[WHAT TO WORK ON] Restate, word for word, each entry that follows, but skip its pictures.

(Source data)
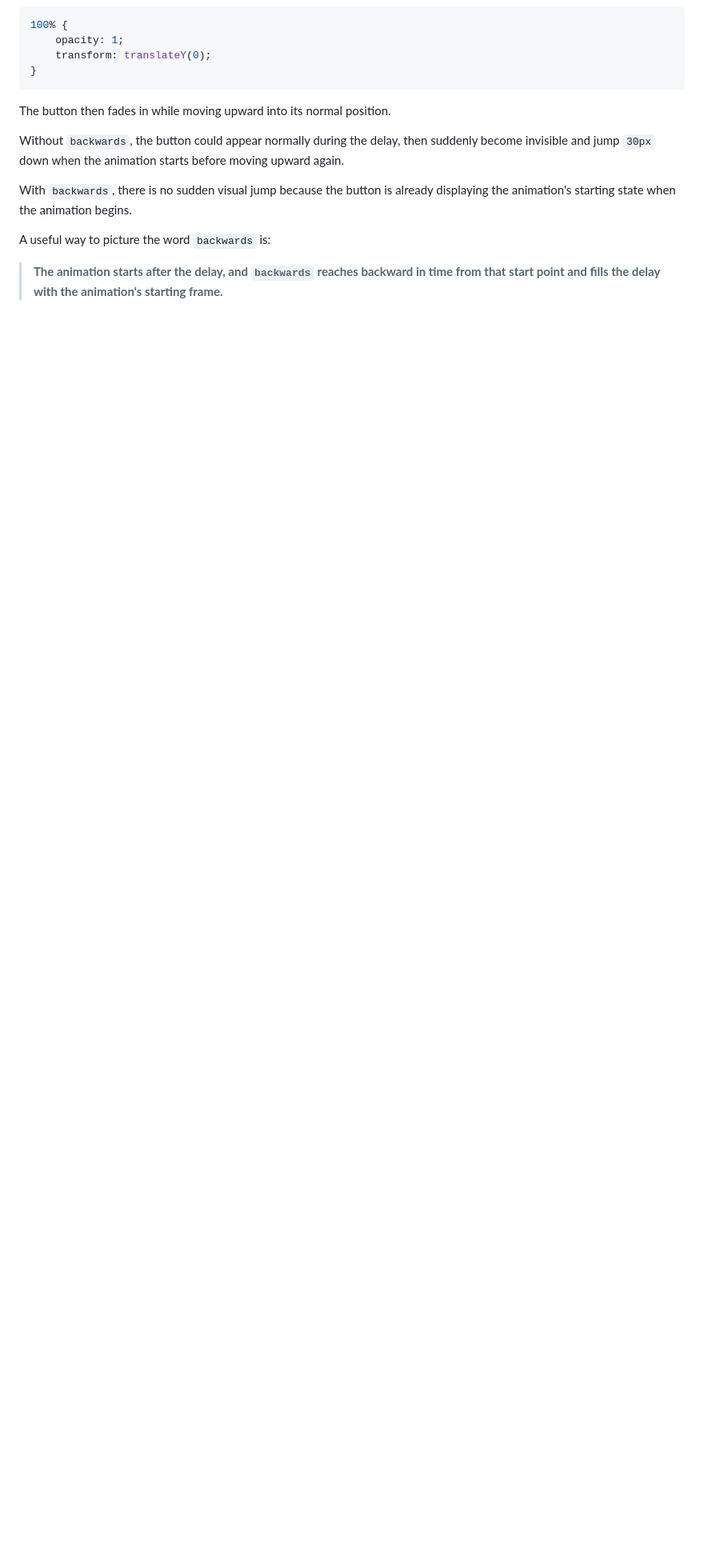
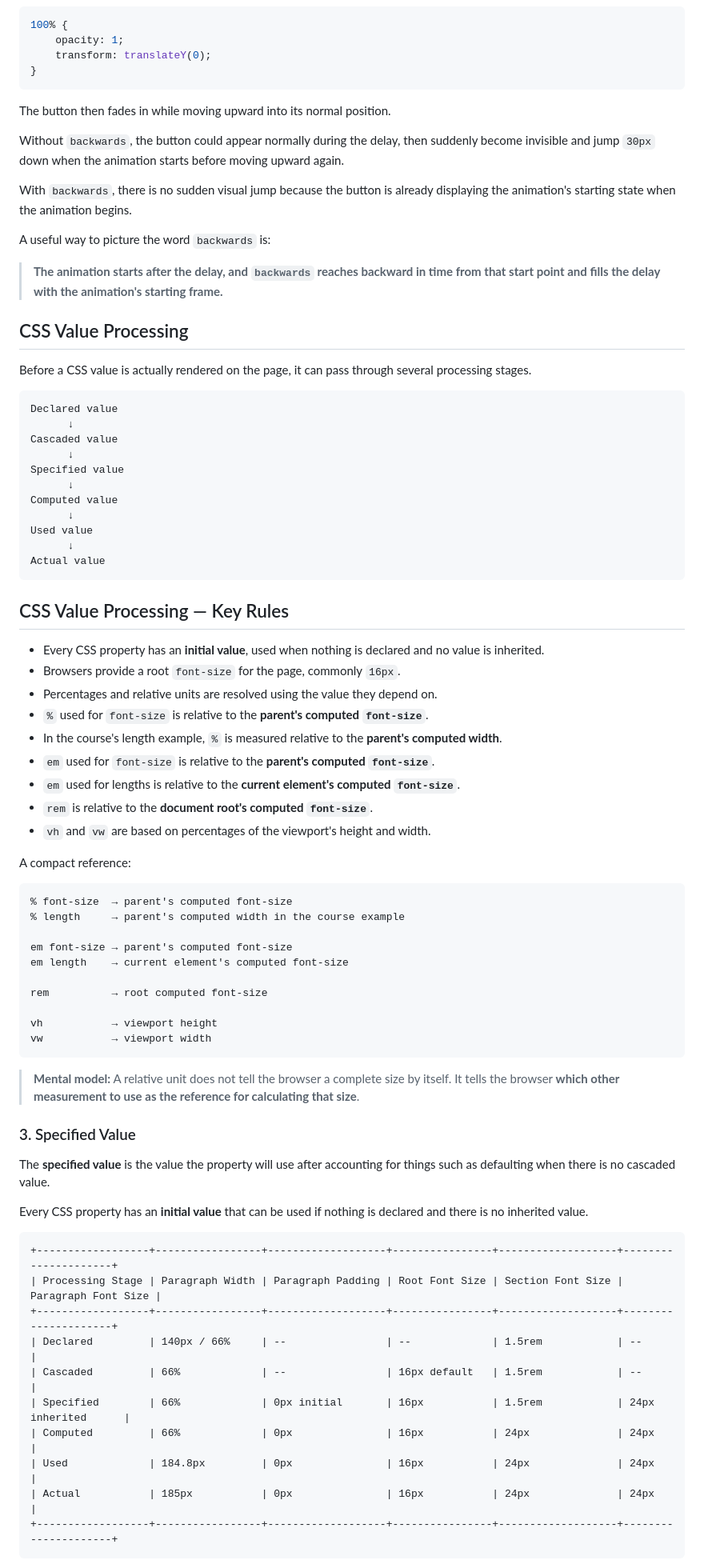
Before and after one commit to enwolf/Advanced-CSS-Projects, a Markdown page: Natours/NOTES.md, the part around one of its changes. Shown at 80% size. GitHub-like rendering; blank space fills up the shorter version.

Commit message:
Add CSS value processing and inheritance notes
- Documented the CSS value processing stages from declared through actual values.
- Added a compact reference for %, em, rem, vh, and vw relative-unit behavior.
- Added the lecture example showing how different CSS properties move through the value-processing stages.
- Added notes on CSS inheritance, including computed values and the inherit and initial keywords.
- Added mental models for relative units, value processing, and inheritance.

````diff
--- a/Natours/NOTES.md
+++ b/Natours/NOTES.md
@@ -646,3 +646,72 @@ With `backwards`, there is no sudden visual jump because the button is already d
 A useful way to picture the word `backwards` is:
 
 > **The animation starts after the delay, and `backwards` reaches backward in time from that start point and fills the delay with the animation's starting frame.**
+
+
+
+## CSS Value Processing
+
+Before a CSS value is actually rendered on the page, it can pass through several processing stages.
+
+```text
+Declared value
+      ↓
+Cascaded value
+      ↓
+Specified value
+      ↓
+Computed value
+      ↓
+Used value
+      ↓
+Actual value
+```
+
+## CSS Value Processing — Key Rules
+
+- Every CSS property has an **initial value**, used when nothing is declared and no value is inherited.
+- Browsers provide a root `font-size` for the page, commonly `16px`.
+- Percentages and relative units are resolved using the value they depend on.
+- `%` used for `font-size` is relative to the **parent's computed `font-size`**.
+- In the course's length example, `%` is measured relative to the **parent's computed width**.
+- `em` used for `font-size` is relative to the **parent's computed `font-size`**.
+- `em` used for lengths is relative to the **current element's computed `font-size`**.
+- `rem` is relative to the **document root's computed `font-size`**.
+- `vh` and `vw` are based on percentages of the viewport's height and width.
+
+A compact reference:
+
+```text
+% font-size  → parent's computed font-size
+% length     → parent's computed width in the course example
+
+em font-size → parent's computed font-size
+em length    → current element's computed font-size
+
+rem          → root computed font-size
+
+vh           → viewport height
+vw           → viewport width
+```
+
+> **Mental model:** A relative unit does not tell the browser a complete size by itself. It tells the browser **which other measurement to use as the reference for calculating that size**.
+
+### 3. Specified Value
+
+The **specified value** is the value the property will use after accounting for things such as defaulting when there is no cascaded value.
+
+Every CSS property has an **initial value** that can be used if nothing is declared and there is no inherited value.
+
+```text
++------------------+-----------------+-------------------+----------------+-------------------+---------------------+
+| Processing Stage | Paragraph Width | Paragraph Padding | Root Font Size | Section Font Size | Paragraph Font Size |
++------------------+-----------------+-------------------+----------------+-------------------+---------------------+
+| Declared         | 140px / 66%     | --                | --             | 1.5rem            | --                  |
+| Cascaded         | 66%             | --                | 16px default   | 1.5rem            | --                  |
+| Specified        | 66%             | 0px initial       | 16px           | 1.5rem            | 24px inherited      |
+| Computed         | 66%             | 0px               | 16px           | 24px              | 24px                |
+| Used             | 184.8px         | 0px               | 16px           | 24px              | 24px                |
+| Actual           | 185px           | 0px               | 16px           | 24px              | 24px                |
++------------------+-----------------+-------------------+----------------+-------------------+---------------------+
+```
+
````
Also changed, not shown: other parts of Natours/NOTES.md (+31 -0 lines).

[FINISHED EXERCISE]
Before and after one commit to enwolf/Advanced-CSS-Projects, a Markdown page: Natours/NOTES.md, the part around one of its changes. Shown at 80% size. GitHub-like rendering; blank space fills up the shorter version.

Commit message:
Add CSS value processing and inheritance notes
- Documented the CSS value processing stages from declared through actual values.
- Added a compact reference for %, em, rem, vh, and vw relative-unit behavior.
- Added the lecture example showing how different CSS properties move through the value-processing stages.
- Added notes on CSS inheritance, including computed values and the inherit and initial keywords.
- Added mental models for relative units, value processing, and inheritance.

````diff
--- a/Natours/NOTES.md
+++ b/Natours/NOTES.md
@@ -646,3 +646,72 @@ With `backwards`, there is no sudden visual jump because the button is already d
 A useful way to picture the word `backwards` is:
 
 > **The animation starts after the delay, and `backwards` reaches backward in time from that start point and fills the delay with the animation's starting frame.**
+
+
+
+## CSS Value Processing
+
+Before a CSS value is actually rendered on the page, it can pass through several processing stages.
+
+```text
+Declared value
+      ↓
+Cascaded value
+      ↓
+Specified value
+      ↓
+Computed value
+      ↓
+Used value
+      ↓
+Actual value
+```
+
+## CSS Value Processing — Key Rules
+
+- Every CSS property has an **initial value**, used when nothing is declared and no value is inherited.
+- Browsers provide a root `font-size` for the page, commonly `16px`.
+- Percentages and relative units are resolved using the value they depend on.
+- `%` used for `font-size` is relative to the **parent's computed `font-size`**.
+- In the course's length example, `%` is measured relative to the **parent's computed width**.
+- `em` used for `font-size` is relative to the **parent's computed `font-size`**.
+- `em` used for lengths is relative to the **current element's computed `font-size`**.
+- `rem` is relative to the **document root's computed `font-size`**.
+- `vh` and `vw` are based on percentages of the viewport's height and width.
+
+A compact reference:
+
+```text
+% font-size  → parent's computed font-size
+% length     → parent's computed width in the course example
+
+em font-size → parent's computed font-size
+em length    → current element's computed font-size
+
+rem          → root computed font-size
+
+vh           → viewport height
+vw           → viewport width
+```
+
+> **Mental model:** A relative unit does not tell the browser a complete size by itself. It tells the browser **which other measurement to use as the reference for calculating that size**.
+
+### 3. Specified Value
+
+The **specified value** is the value the property will use after accounting for things such as defaulting when there is no cascaded value.
+
+Every CSS property has an **initial value** that can be used if nothing is declared and there is no inherited value.
+
+```text
++------------------+-----------------+-------------------+----------------+-------------------+---------------------+
+| Processing Stage | Paragraph Width | Paragraph Padding | Root Font Size | Section Font Size | Paragraph Font Size |
++------------------+-----------------+-------------------+----------------+-------------------+---------------------+
+| Declared         | 140px / 66%     | --                | --             | 1.5rem            | --                  |
+| Cascaded         | 66%             | --                | 16px default   | 1.5rem            | --                  |
+| Specified        | 66%             | 0px initial       | 16px           | 1.5rem            | 24px inherited      |
+| Computed         | 66%             | 0px               | 16px           | 24px              | 24px                |
+| Used             | 184.8px         | 0px               | 16px           | 24px              | 24px                |
+| Actual           | 185px           | 0px               | 16px           | 24px              | 24px                |
++------------------+-----------------+-------------------+----------------+-------------------+---------------------+
+```
+
````
Also changed, not shown: other parts of Natours/NOTES.md (+31 -0 lines).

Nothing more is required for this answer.